**Exercise description**
Images stay out; everything else in the records is to be set down exactly.

**Records provided**
---*---

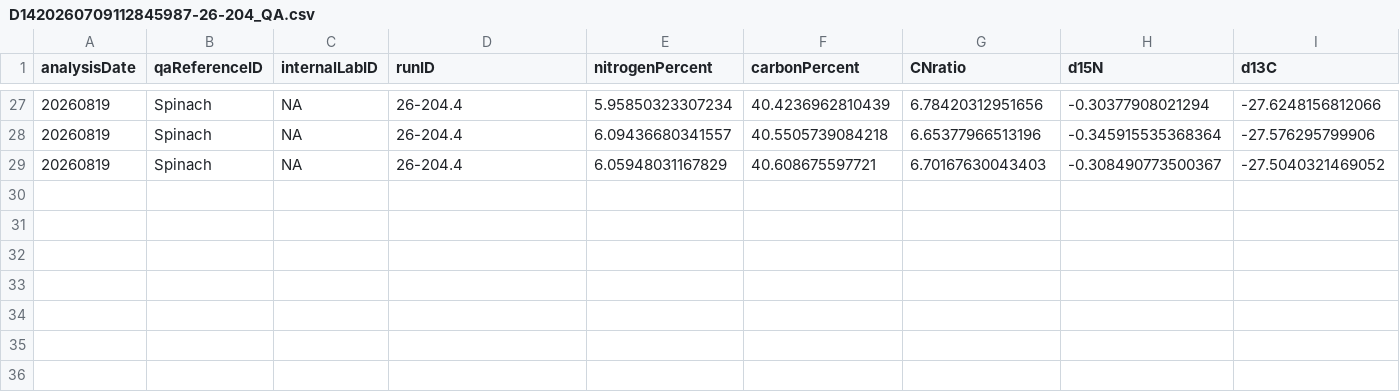
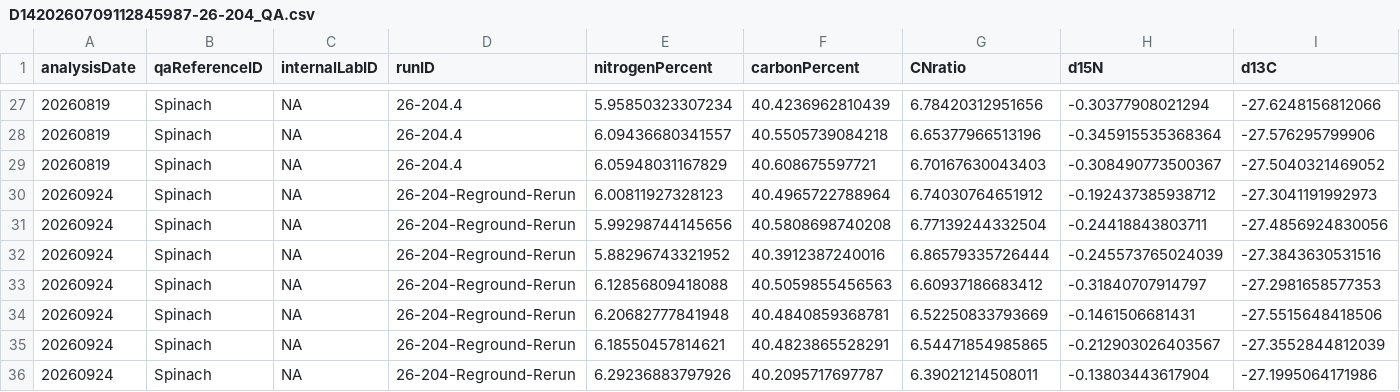
Before and after one commit to SPATIAL-Lab/SIRFER, a CSV file: out/D1420260709112845987-26-204_QA.csv, drawn as a sheet; only a part is shown, gaps mark what is left out; rows hold the shown columns only; the diff names each change by its address in the sheet, - before the commit and + after, or states it on an @@ line.

Commit message:
Update data

```diff
--- a/out/D1420260709112845987-26-204_QA.csv
+++ b/out/D1420260709112845987-26-204_QA.csv
+row 30: 20260924 | Spinach | NA | 26-204-Reground-Rerun | 6.00811927328123 | 40.4965722788964 | 6.74030764651912 | -0.192437385938712 | -27.3041191992973
+row 31: 20260924 | Spinach | NA | 26-204-Reground-Rerun | 5.99298744145656 | 40.5808698740208 | 6.77139244332504 | -0.24418843803711 | -27.4856924830056
+row 32: 20260924 | Spinach | NA | 26-204-Reground-Rerun | 5.88296743321952 | 40.3912387240016 | 6.86579335726444 | -0.245573765024039 | -27.3843630531516
+row 33: 20260924 | Spinach | NA | 26-204-Reground-Rerun | 6.12856809418088 | 40.5059855456563 | 6.60937186683412 | -0.31840707914797 | -27.2981658577353
+row 34: 20260924 | Spinach | NA | 26-204-Reground-Rerun | 6.20682777841948 | 40.4840859368781 | 6.52250833793669 | -0.1461506681431 | -27.5515648418506
+row 35: 20260924 | Spinach | NA | 26-204-Reground-Rerun | 6.18550457814621 | 40.4823865528291 | 6.54471854985865 | -0.212903026403567 | -27.3552844812039
+row 36: 20260924 | Spinach | NA | 26-204-Reground-Rerun | 6.29236883797926 | 40.2095717697787 | 6.39021214508011 | -0.13803443617904 | -27.1995064171986
```
Also changed, not shown: 3 other files.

---*---

**Result of the exercise**
Before and after one commit to SPATIAL-Lab/SIRFER, a CSV file: out/D1420260709112845987-26-204_QA.csv, drawn as a sheet; only a part is shown, gaps mark what is left out; rows hold the shown columns only; the diff names each change by its address in the sheet, - before the commit and + after, or states it on an @@ line.

Commit message:
Update data

```diff
--- a/out/D1420260709112845987-26-204_QA.csv
+++ b/out/D1420260709112845987-26-204_QA.csv
+row 30: 20260924 | Spinach | NA | 26-204-Reground-Rerun | 6.00811927328123 | 40.4965722788964 | 6.74030764651912 | -0.192437385938712 | -27.3041191992973
+row 31: 20260924 | Spinach | NA | 26-204-Reground-Rerun | 5.99298744145656 | 40.5808698740208 | 6.77139244332504 | -0.24418843803711 | -27.4856924830056
+row 32: 20260924 | Spinach | NA | 26-204-Reground-Rerun | 5.88296743321952 | 40.3912387240016 | 6.86579335726444 | -0.245573765024039 | -27.3843630531516
+row 33: 20260924 | Spinach | NA | 26-204-Reground-Rerun | 6.12856809418088 | 40.5059855456563 | 6.60937186683412 | -0.31840707914797 | -27.2981658577353
+row 34: 20260924 | Spinach | NA | 26-204-Reground-Rerun | 6.20682777841948 | 40.4840859368781 | 6.52250833793669 | -0.1461506681431 | -27.5515648418506
+row 35: 20260924 | Spinach | NA | 26-204-Reground-Rerun | 6.18550457814621 | 40.4823865528291 | 6.54471854985865 | -0.212903026403567 | -27.3552844812039
+row 36: 20260924 | Spinach | NA | 26-204-Reground-Rerun | 6.29236883797926 | 40.2095717697787 | 6.39021214508011 | -0.13803443617904 | -27.1995064171986
```
Also changed, not shown: 3 other files.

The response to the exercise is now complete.